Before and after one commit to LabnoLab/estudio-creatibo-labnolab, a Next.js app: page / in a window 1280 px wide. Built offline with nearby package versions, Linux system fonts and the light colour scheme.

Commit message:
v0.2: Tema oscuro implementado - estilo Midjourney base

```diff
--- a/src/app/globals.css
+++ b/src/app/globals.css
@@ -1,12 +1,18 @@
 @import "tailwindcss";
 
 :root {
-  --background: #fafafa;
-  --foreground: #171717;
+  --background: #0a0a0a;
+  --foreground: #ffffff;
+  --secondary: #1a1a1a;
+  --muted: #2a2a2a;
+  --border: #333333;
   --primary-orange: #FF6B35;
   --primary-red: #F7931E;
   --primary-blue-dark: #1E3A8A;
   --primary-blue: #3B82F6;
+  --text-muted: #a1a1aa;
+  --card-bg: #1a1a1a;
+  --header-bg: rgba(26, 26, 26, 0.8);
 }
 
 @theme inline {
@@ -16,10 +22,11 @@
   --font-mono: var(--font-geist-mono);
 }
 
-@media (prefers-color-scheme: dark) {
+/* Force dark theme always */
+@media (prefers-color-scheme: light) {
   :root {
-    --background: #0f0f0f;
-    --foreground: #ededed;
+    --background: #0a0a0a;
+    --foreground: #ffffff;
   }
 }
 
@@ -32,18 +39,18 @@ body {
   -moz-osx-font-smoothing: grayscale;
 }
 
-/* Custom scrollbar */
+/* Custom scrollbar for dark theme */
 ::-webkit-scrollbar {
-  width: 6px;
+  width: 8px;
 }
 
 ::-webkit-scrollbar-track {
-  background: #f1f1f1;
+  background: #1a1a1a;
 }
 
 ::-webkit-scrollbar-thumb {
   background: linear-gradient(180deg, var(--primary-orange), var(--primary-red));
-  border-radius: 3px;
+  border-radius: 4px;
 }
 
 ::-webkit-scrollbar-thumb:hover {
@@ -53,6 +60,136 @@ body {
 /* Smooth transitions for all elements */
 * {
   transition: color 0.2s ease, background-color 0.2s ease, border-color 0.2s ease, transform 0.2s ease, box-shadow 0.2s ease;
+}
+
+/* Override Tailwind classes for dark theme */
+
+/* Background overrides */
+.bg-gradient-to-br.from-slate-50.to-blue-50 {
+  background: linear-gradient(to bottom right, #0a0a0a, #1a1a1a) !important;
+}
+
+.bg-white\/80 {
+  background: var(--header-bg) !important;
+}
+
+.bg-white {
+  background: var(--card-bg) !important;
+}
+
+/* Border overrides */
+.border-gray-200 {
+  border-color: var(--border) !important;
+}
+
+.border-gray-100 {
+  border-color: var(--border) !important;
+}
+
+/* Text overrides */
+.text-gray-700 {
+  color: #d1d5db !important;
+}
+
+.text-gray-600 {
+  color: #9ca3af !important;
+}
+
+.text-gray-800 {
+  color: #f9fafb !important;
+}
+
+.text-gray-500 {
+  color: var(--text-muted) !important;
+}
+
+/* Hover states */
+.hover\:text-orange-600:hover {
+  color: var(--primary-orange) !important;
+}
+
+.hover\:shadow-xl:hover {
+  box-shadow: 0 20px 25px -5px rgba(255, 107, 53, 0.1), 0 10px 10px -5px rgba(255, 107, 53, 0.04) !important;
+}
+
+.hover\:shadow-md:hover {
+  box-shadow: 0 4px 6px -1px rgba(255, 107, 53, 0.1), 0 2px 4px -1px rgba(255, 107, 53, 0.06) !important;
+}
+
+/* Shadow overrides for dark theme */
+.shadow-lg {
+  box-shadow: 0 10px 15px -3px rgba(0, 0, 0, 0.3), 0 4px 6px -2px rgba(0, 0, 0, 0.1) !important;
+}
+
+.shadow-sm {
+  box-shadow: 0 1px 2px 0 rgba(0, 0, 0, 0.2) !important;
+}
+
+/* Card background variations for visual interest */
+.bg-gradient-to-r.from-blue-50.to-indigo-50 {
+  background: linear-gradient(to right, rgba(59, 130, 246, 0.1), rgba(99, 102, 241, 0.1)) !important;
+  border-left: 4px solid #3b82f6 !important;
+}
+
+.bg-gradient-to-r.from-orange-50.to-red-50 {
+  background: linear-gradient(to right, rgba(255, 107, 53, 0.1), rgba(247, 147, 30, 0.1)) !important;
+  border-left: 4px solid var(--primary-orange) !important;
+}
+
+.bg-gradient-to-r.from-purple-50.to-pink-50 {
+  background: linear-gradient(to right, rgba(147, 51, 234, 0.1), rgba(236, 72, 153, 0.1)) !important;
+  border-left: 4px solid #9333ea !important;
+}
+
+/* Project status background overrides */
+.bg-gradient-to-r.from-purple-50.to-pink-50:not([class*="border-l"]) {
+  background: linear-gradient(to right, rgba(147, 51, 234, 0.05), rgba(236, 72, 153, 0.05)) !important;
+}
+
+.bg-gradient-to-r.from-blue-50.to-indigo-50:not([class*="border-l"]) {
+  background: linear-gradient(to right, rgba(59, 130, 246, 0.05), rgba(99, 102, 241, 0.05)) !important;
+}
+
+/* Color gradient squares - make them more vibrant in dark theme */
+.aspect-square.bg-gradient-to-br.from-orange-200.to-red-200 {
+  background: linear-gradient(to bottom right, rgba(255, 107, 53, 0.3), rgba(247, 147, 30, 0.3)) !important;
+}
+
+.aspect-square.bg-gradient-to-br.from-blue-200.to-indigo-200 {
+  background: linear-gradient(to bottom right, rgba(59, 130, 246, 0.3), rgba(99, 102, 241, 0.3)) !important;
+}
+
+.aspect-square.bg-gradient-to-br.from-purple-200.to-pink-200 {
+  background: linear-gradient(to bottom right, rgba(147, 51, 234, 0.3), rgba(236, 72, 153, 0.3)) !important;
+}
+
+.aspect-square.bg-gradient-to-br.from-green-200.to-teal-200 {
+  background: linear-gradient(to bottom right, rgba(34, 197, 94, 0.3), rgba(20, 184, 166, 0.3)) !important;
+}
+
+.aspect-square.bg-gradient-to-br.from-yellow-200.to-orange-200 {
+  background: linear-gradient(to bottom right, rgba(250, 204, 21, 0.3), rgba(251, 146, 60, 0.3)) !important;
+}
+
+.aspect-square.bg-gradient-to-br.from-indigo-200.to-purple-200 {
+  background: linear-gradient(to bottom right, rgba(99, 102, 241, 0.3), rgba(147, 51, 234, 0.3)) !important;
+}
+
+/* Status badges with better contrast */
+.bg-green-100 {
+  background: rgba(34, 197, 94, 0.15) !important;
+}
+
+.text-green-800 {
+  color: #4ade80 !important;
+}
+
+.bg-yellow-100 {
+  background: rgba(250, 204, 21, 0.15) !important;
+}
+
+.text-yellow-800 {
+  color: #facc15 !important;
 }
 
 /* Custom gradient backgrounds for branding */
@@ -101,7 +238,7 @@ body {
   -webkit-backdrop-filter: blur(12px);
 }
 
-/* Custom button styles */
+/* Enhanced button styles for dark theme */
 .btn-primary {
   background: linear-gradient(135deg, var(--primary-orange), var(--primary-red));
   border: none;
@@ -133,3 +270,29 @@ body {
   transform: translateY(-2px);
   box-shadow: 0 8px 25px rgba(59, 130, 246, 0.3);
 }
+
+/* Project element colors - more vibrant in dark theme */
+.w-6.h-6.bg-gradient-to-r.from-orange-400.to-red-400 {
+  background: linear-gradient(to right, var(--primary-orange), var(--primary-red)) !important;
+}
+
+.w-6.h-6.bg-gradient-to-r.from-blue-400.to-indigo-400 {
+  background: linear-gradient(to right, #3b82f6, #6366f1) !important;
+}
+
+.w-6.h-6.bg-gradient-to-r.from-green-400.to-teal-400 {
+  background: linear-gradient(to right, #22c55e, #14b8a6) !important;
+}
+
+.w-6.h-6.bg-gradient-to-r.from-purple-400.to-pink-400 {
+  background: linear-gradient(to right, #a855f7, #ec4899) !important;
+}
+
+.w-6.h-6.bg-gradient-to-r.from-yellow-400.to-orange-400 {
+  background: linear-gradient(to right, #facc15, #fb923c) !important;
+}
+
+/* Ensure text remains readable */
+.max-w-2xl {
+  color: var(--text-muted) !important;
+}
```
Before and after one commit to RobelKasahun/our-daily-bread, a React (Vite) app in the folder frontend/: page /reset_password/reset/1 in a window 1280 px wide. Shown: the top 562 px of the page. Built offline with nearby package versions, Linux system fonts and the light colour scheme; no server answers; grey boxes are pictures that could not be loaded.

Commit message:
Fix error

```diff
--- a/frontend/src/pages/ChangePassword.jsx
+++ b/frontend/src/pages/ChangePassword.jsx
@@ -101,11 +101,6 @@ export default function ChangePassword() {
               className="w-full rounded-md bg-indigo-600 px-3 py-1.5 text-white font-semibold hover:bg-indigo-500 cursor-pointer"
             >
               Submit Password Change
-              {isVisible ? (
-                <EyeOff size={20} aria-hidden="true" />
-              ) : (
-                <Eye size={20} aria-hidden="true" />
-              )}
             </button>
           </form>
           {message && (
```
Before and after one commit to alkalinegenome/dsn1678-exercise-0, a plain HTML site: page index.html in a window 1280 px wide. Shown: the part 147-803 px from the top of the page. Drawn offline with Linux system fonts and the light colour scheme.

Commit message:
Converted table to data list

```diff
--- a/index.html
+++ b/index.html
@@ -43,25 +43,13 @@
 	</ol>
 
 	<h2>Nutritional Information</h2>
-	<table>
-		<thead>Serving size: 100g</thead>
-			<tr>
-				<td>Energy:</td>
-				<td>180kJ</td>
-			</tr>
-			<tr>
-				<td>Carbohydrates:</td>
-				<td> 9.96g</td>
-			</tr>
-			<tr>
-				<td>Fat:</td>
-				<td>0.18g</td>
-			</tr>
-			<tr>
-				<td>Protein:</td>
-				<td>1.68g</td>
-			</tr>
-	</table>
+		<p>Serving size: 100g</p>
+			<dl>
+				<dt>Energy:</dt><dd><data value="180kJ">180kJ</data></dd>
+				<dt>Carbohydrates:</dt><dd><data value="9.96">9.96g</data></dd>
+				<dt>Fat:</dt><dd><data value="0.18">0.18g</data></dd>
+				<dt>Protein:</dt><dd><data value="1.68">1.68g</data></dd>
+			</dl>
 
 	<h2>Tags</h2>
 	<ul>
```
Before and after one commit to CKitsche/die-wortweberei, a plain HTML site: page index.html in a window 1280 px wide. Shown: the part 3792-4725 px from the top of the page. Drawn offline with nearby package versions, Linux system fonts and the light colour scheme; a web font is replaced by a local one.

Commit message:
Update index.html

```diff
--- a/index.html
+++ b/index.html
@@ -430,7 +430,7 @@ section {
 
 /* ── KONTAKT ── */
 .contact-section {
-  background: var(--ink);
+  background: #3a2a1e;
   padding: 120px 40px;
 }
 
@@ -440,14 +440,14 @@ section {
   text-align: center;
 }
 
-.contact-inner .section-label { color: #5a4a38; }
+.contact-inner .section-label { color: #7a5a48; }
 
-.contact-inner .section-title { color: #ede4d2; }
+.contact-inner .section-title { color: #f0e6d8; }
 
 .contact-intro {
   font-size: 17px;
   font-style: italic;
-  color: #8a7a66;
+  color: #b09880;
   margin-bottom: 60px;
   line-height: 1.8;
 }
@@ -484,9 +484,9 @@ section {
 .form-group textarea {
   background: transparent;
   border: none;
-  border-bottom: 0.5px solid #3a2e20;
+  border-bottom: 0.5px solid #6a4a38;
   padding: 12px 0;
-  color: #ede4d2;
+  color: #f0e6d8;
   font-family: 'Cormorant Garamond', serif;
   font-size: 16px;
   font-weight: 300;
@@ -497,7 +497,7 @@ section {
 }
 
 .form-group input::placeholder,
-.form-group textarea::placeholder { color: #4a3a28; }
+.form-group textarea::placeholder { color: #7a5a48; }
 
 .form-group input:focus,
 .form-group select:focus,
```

| EXERCISE |
Gather each line in these records that contains the string "section".

| EXERCISE RESPONSE |
@@ -430,7 +430,7 @@ section {
 .contact-section {
@@ -440,14 +440,14 @@ section {
-.contact-inner .section-label { color: #5a4a38; }
+.contact-inner .section-label { color: #7a5a48; }
-.contact-inner .section-title { color: #ede4d2; }
+.contact-inner .section-title { color: #f0e6d8; }
@@ -484,9 +484,9 @@ section {
@@ -497,7 +497,7 @@ section {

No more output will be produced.